This is an old revision of the document! Recurrent Reinforcement Learning: A Hybrid Approach

Successful applications of reinforcement learning in real-world problems often require dealing with partially observable states. It is in general very challenging to construct and infer hidden states as they often depend on the agent's entire interaction history and may require substantial domain knowledge. In this work, we investigate a deep-learning approach to learning the representation of states in partially observable tasks, with minimal prior knowledge of the domain. In particular, we propose a new family of hybrid models that combines the strength of both supervised learning (SL) and reinforcement learning (RL), trained in a joint fashion: The SL component can be a recurrent neural networks (RNN) or its long short-term memory (LSTM) version, which is equipped with the desired property of being able to capture long-term dependency on history, thus providing an effective way of learning the representation of hidden states.
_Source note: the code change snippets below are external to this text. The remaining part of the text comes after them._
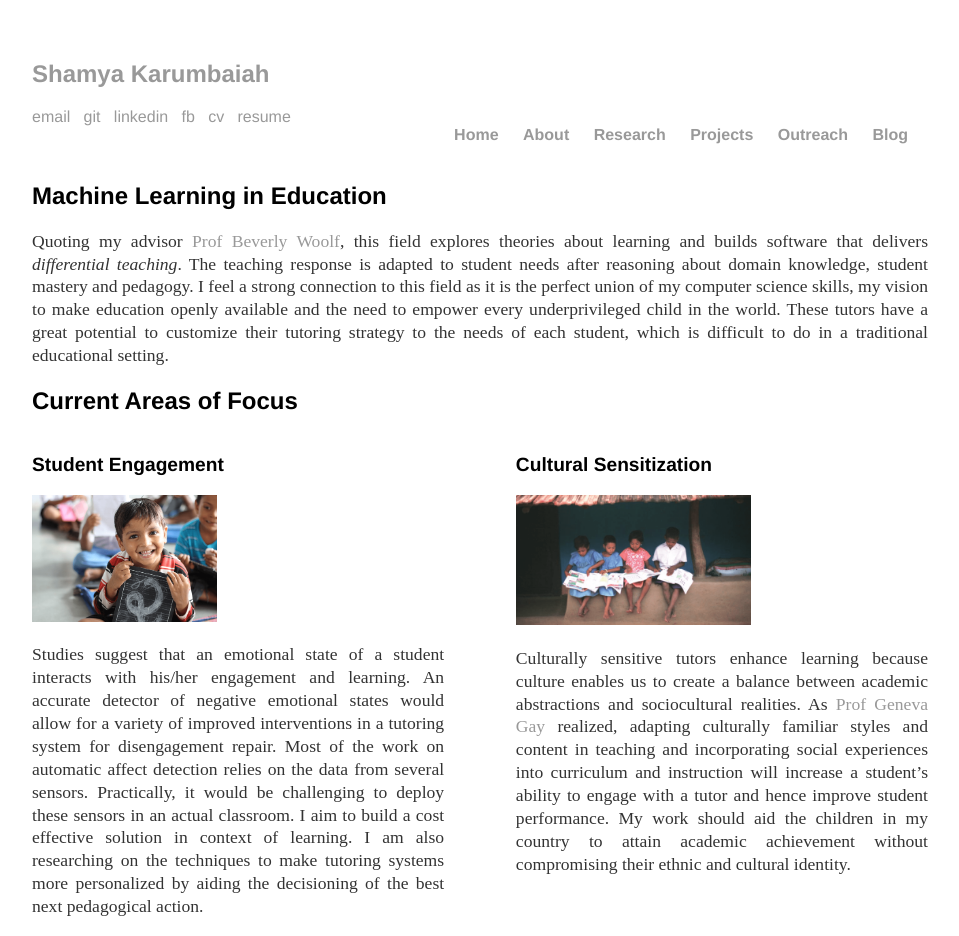
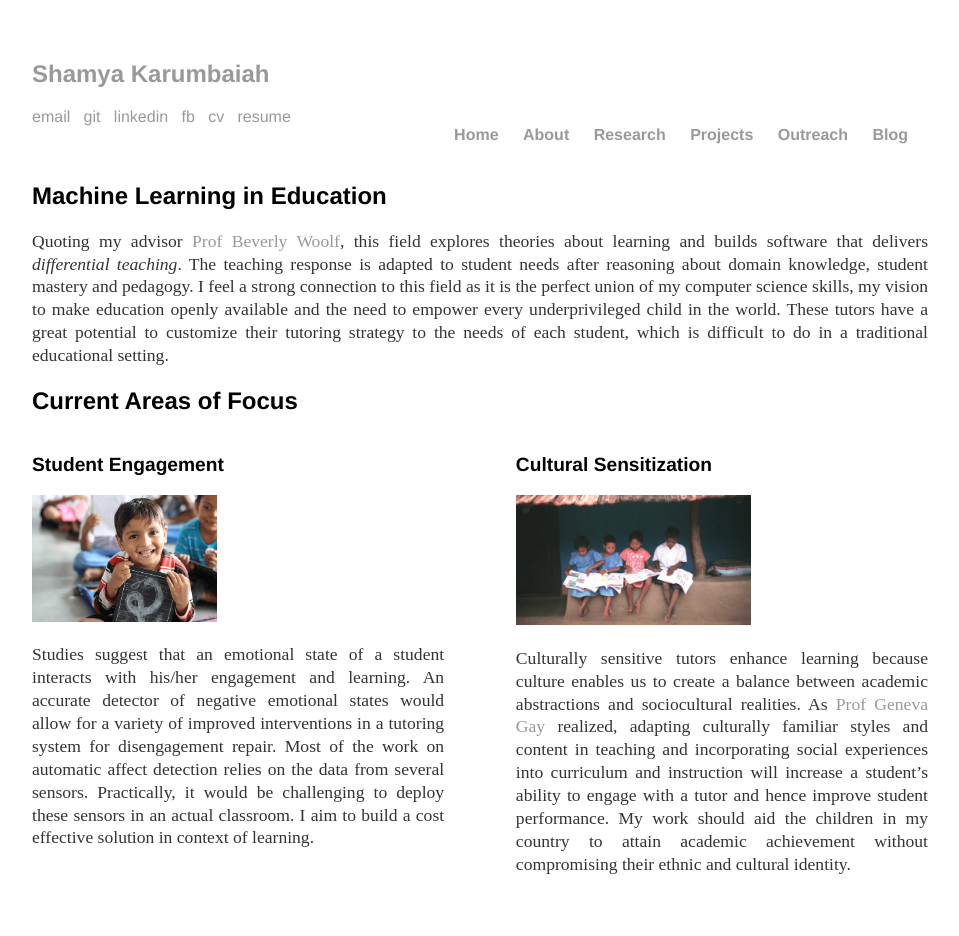
Before and after one commit to Shamya/shamyatest.github.io, a Jekyll site: the page built from research/index.html, in a window 1280 px wide. Shown: the whole page, without its empty margins (160-1119 px from the left). Built offline with Jekyll 4.4.1, drawn with Linux system fonts in a browser that asks for light colours; after the commit the page ends 900 px from its top, so only the background shows below that.

Commit message:
Update index.html

```diff
--- a/research/index.html
+++ b/research/index.html
@@ -11,7 +11,7 @@
 	<div class="section1">
 	<h3>Student Engagement</h3>
 	<a href="/projects"><img src="/images/emotion.png" alt="OLPC" width="45%" height="45%"></a>
-	<p>Studies suggest that an emotional state of a student interacts with his/her engagement and learning. An accurate detector of negative emotional states would allow for a variety of improved interventions in a tutoring system for disengagement repair. Most of the work on automatic affect detection relies on the data from several sensors. Practically, it would be challenging to deploy these sensors in an actual classroom. I aim to build a cost effective solution in context of learning. I am also researching on the techniques to make tutoring systems more personalized by aiding the decisioning of the best next pedagogical action.</p>
+	<p>Studies suggest that an emotional state of a student interacts with his/her engagement and learning. An accurate detector of negative emotional states would allow for a variety of improved interventions in a tutoring system for disengagement repair. Most of the work on automatic affect detection relies on the data from several sensors. Practically, it would be challenging to deploy these sensors in an actual classroom. I aim to build a cost effective solution in context of learning. </p>
 	</div>
 
 	<div class="section2">
```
The RL component is a deep Q-network (DQN) that learns to optimize the control for maximizing long-term rewards. Extensive experiments in a direct mailing campaign problem demonstrate the effectiveness and advantages of the proposed approach, which performs the best among a set of previous state-of-the-art methods. TEMPORAL DIFFERENCE MODELS: MODEL-FREE DEEP RL FOR MODEL-BASED CONTROL

Our temporal difference models can be viewed both as goal-conditioned value functions and implicit dynamics models, which enables them to be trained efficiently on off-policy data while still minimizing the effects of model bias. As a result, they achieve asymptotic performance that compares favorably with model-free algorithms, but with a sample complexity that is comparable to purely model-based methods. While the experiments focus primarily on the new RL algorithm, the relationship between modelbased and model-free RL explored in this paper provides a number of avenues for future work. We demonstrated the use of TDMs with a very basic planning approach, but further exploring how TDMs can be incorporated into powerful constrained optimization methods for model-predictive control or trajectory optimization is an exciting avenue for future work. Another direction for future is to further explore how TDMs can be applied to complex state representations, such as images, where simple distance metrics may no longer be effective.